EXERCISE REQUIREMENTS:
Once the line containing "MFT --> Vendor[Vendor" is located, give it again exactly, together with each line that follows it to the end of the entries, and add nothing else.

RECORDS FOR THIS TASK:
::::

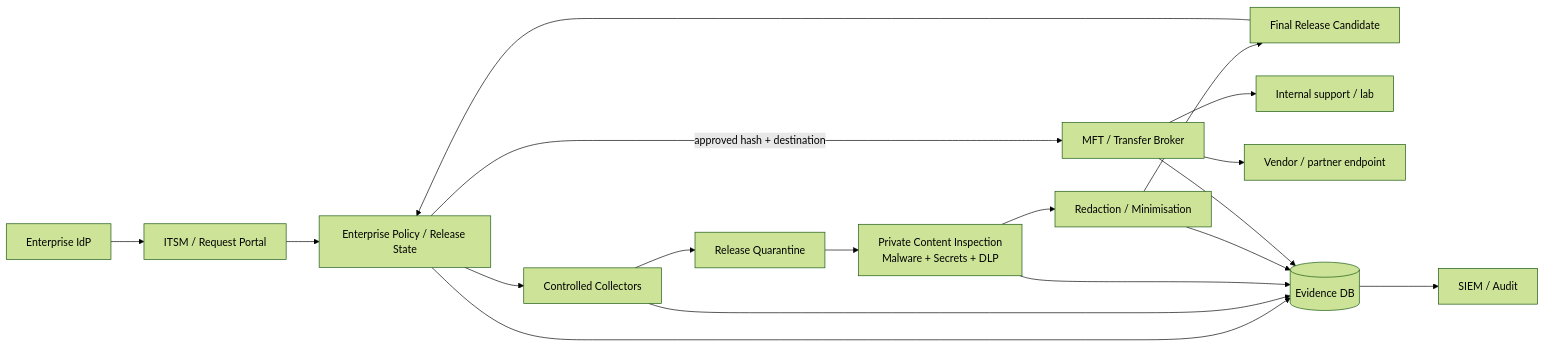
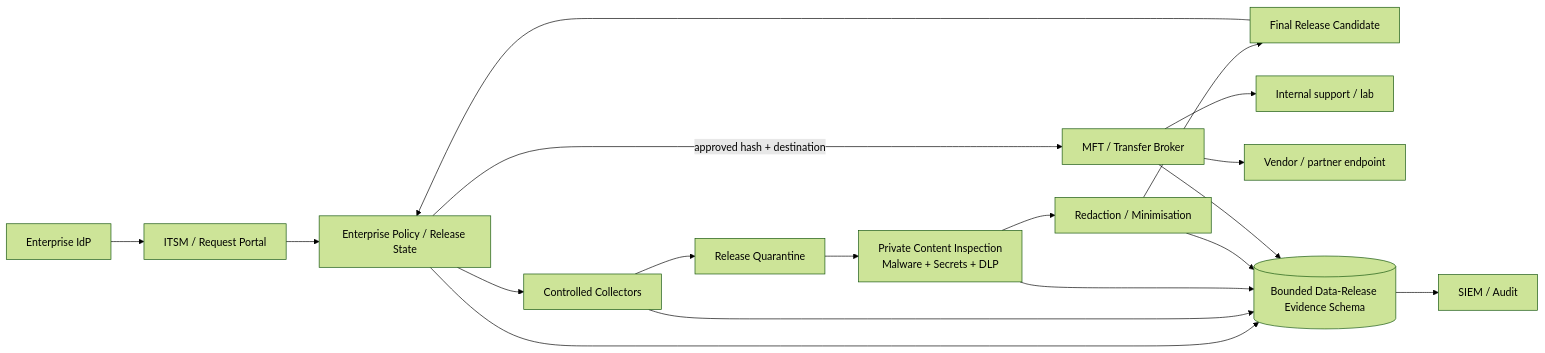
The diagram in controlled-data-release-tooling.md (jfang88/QuarantineDownload), drawn with Mermaid (forest theme) before and after one commit. The commit also changed other lines of this file and 9 other files, not shown here.

````diff
--- a/controlled-data-release-tooling.md
+++ b/controlled-data-release-tooling.md
@@ -346,20 +415,20 @@
 ```mermaid
 flowchart LR
     ITSM[ITSM / Request Portal] --> Policy[Enterprise Policy / Release State]
     IdP[Enterprise IdP] --> ITSM
     Policy --> Collector[Controlled Collectors]
     Collector --> Store[Release Quarantine]
     Store --> Inspect[Private Content Inspection\nMalware + Secrets + DLP]
     Inspect --> Transform[Redaction / Minimisation]
     Transform --> Store2[Final Release Candidate]
     Store2 --> Policy
     Policy -->|approved hash + destination| MFT[MFT / Transfer Broker]
     MFT --> Internal[Internal support / lab]
     MFT --> Vendor[Vendor / partner endpoint]
-    Policy --> Evidence[(Evidence DB)]
+    Policy --> Evidence[(Bounded Data-Release Evidence Schema)]
     Collector --> Evidence
     Inspect --> Evidence
     Transform --> Evidence
     MFT --> Evidence
     Evidence --> SIEM[SIEM / Audit]
 ```
````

::::

TASK SOLUTION:
     MFT --> Vendor[Vendor / partner endpoint]
-    Policy --> Evidence[(Evidence DB)]
+    Policy --> Evidence[(Bounded Data-Release Evidence Schema)]
     Collector --> Evidence
     Inspect --> Evidence
     Transform --> Evidence
     MFT --> Evidence
     Evidence --> SIEM[SIEM / Audit]
 ```
````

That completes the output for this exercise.